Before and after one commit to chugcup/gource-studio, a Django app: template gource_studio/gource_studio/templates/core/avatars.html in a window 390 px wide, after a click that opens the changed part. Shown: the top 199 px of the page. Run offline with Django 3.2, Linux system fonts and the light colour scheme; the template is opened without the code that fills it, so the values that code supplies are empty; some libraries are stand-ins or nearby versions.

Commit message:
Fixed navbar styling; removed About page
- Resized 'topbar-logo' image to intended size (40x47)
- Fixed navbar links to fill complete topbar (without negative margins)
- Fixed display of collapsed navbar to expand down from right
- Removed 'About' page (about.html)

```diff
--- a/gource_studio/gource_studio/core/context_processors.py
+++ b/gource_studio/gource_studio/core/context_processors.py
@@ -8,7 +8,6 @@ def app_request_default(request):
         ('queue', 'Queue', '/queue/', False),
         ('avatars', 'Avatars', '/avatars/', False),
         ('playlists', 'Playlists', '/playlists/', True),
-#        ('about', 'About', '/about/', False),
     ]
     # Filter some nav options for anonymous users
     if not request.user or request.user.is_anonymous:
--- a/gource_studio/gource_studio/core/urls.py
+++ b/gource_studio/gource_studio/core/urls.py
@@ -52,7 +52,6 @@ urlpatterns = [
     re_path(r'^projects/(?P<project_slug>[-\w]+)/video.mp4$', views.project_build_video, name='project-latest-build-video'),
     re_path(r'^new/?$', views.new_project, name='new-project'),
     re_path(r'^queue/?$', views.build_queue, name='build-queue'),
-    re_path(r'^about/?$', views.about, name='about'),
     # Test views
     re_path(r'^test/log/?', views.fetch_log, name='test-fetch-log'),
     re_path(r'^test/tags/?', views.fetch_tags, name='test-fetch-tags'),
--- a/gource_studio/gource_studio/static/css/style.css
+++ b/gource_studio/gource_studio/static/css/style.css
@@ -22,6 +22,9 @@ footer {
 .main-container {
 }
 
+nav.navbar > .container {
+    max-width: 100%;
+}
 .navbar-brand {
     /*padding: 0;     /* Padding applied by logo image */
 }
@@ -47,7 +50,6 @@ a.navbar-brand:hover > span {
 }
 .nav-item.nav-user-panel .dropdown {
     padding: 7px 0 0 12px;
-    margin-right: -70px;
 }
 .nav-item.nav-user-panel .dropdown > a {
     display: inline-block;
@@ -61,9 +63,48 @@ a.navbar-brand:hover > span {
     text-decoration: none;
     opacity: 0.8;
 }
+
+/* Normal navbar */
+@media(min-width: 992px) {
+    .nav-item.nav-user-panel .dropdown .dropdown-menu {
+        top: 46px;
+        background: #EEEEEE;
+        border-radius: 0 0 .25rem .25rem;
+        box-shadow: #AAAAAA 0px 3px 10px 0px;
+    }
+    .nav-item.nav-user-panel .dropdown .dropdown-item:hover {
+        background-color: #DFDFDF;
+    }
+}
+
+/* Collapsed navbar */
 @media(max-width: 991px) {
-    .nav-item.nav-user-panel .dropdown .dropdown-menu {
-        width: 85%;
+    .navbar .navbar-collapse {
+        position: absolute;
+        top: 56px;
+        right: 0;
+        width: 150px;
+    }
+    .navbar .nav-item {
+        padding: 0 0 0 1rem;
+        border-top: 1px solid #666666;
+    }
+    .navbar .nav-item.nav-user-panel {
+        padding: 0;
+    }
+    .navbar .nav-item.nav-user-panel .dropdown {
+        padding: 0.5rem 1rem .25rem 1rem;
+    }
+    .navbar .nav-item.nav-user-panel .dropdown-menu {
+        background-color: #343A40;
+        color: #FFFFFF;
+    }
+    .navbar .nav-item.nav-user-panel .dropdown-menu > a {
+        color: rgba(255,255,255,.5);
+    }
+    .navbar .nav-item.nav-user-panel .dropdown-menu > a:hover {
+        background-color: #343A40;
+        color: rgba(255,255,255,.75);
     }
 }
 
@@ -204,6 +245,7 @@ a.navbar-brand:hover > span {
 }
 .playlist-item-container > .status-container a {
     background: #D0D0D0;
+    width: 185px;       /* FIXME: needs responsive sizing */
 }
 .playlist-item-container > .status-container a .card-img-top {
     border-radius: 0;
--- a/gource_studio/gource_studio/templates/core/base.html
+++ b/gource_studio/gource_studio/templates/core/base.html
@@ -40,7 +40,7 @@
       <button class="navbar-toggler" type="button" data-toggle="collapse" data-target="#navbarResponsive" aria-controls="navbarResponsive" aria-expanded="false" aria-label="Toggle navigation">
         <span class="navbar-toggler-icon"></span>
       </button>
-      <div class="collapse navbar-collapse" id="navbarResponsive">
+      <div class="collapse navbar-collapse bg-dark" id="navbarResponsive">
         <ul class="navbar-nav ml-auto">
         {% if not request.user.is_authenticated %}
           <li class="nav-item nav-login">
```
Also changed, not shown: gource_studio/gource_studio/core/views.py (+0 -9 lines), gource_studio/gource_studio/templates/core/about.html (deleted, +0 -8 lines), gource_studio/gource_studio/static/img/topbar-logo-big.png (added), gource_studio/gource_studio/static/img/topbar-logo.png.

### [WHAT TO WORK ON]
Every entry should be printed again exactly as it stands.

### [YOUR SOLUTION]
Before and after one commit to chugcup/gource-studio, a Django app: template gource_studio/gource_studio/templates/core/avatars.html in a window 390 px wide, after a click that opens the changed part. Shown: the top 199 px of the page. Run offline with Django 3.2, Linux system fonts and the light colour scheme; the template is opened without the code that fills it, so the values that code supplies are empty; some libraries are stand-ins or nearby versions.

Commit message:
Fixed navbar styling; removed About page
- Resized 'topbar-logo' image to intended size (40x47)
- Fixed navbar links to fill complete topbar (without negative margins)
- Fixed display of collapsed navbar to expand down from right
- Removed 'About' page (about.html)

```diff
--- a/gource_studio/gource_studio/core/context_processors.py
+++ b/gource_studio/gource_studio/core/context_processors.py
@@ -8,7 +8,6 @@ def app_request_default(request):
         ('queue', 'Queue', '/queue/', False),
         ('avatars', 'Avatars', '/avatars/', False),
         ('playlists', 'Playlists', '/playlists/', True),
-#        ('about', 'About', '/about/', False),
     ]
     # Filter some nav options for anonymous users
     if not request.user or request.user.is_anonymous:
--- a/gource_studio/gource_studio/core/urls.py
+++ b/gource_studio/gource_studio/core/urls.py
@@ -52,7 +52,6 @@ urlpatterns = [
     re_path(r'^projects/(?P<project_slug>[-\w]+)/video.mp4$', views.project_build_video, name='project-latest-build-video'),
     re_path(r'^new/?$', views.new_project, name='new-project'),
     re_path(r'^queue/?$', views.build_queue, name='build-queue'),
-    re_path(r'^about/?$', views.about, name='about'),
     # Test views
     re_path(r'^test/log/?', views.fetch_log, name='test-fetch-log'),
     re_path(r'^test/tags/?', views.fetch_tags, name='test-fetch-tags'),
--- a/gource_studio/gource_studio/static/css/style.css
+++ b/gource_studio/gource_studio/static/css/style.css
@@ -22,6 +22,9 @@ footer {
 .main-container {
 }
 
+nav.navbar > .container {
+    max-width: 100%;
+}
 .navbar-brand {
     /*padding: 0;     /* Padding applied by logo image */
 }
@@ -47,7 +50,6 @@ a.navbar-brand:hover > span {
 }
 .nav-item.nav-user-panel .dropdown {
     padding: 7px 0 0 12px;
-    margin-right: -70px;
 }
 .nav-item.nav-user-panel .dropdown > a {
     display: inline-block;
@@ -61,9 +63,48 @@ a.navbar-brand:hover > span {
     text-decoration: none;
     opacity: 0.8;
 }
+
+/* Normal navbar */
+@media(min-width: 992px) {
+    .nav-item.nav-user-panel .dropdown .dropdown-menu {
+        top: 46px;
+        background: #EEEEEE;
+        border-radius: 0 0 .25rem .25rem;
+        box-shadow: #AAAAAA 0px 3px 10px 0px;
+    }
+    .nav-item.nav-user-panel .dropdown .dropdown-item:hover {
+        background-color: #DFDFDF;
+    }
+}
+
+/* Collapsed navbar */
 @media(max-width: 991px) {
-    .nav-item.nav-user-panel .dropdown .dropdown-menu {
-        width: 85%;
+    .navbar .navbar-collapse {
+        position: absolute;
+        top: 56px;
+        right: 0;
+        width: 150px;
+    }
+    .navbar .nav-item {
+        padding: 0 0 0 1rem;
+        border-top: 1px solid #666666;
+    }
+    .navbar .nav-item.nav-user-panel {
+        padding: 0;
+    }
+    .navbar .nav-item.nav-user-panel .dropdown {
+        padding: 0.5rem 1rem .25rem 1rem;
+    }
+    .navbar .nav-item.nav-user-panel .dropdown-menu {
+        background-color: #343A40;
+        color: #FFFFFF;
+    }
+    .navbar .nav-item.nav-user-panel .dropdown-menu > a {
+        color: rgba(255,255,255,.5);
+    }
+    .navbar .nav-item.nav-user-panel .dropdown-menu > a:hover {
+        background-color: #343A40;
+        color: rgba(255,255,255,.75);
     }
 }
 
@@ -204,6 +245,7 @@ a.navbar-brand:hover > span {
 }
 .playlist-item-container > .status-container a {
     background: #D0D0D0;
+    width: 185px;       /* FIXME: needs responsive sizing */
 }
 .playlist-item-container > .status-container a .card-img-top {
     border-radius: 0;
--- a/gource_studio/gource_studio/templates/core/base.html
+++ b/gource_studio/gource_studio/templates/core/base.html
@@ -40,7 +40,7 @@
       <button class="navbar-toggler" type="button" data-toggle="collapse" data-target="#navbarResponsive" aria-controls="navbarResponsive" aria-expanded="false" aria-label="Toggle navigation">
         <span class="navbar-toggler-icon"></span>
       </button>
-      <div class="collapse navbar-collapse" id="navbarResponsive">
+      <div class="collapse navbar-collapse bg-dark" id="navbarResponsive">
         <ul class="navbar-nav ml-auto">
         {% if not request.user.is_authenticated %}
           <li class="nav-item nav-login">
```
Also changed, not shown: gource_studio/gource_studio/core/views.py (+0 -9 lines), gource_studio/gource_studio/templates/core/about.html (deleted, +0 -8 lines), gource_studio/gource_studio/static/img/topbar-logo-big.png (added), gource_studio/gource_studio/static/img/topbar-logo.png.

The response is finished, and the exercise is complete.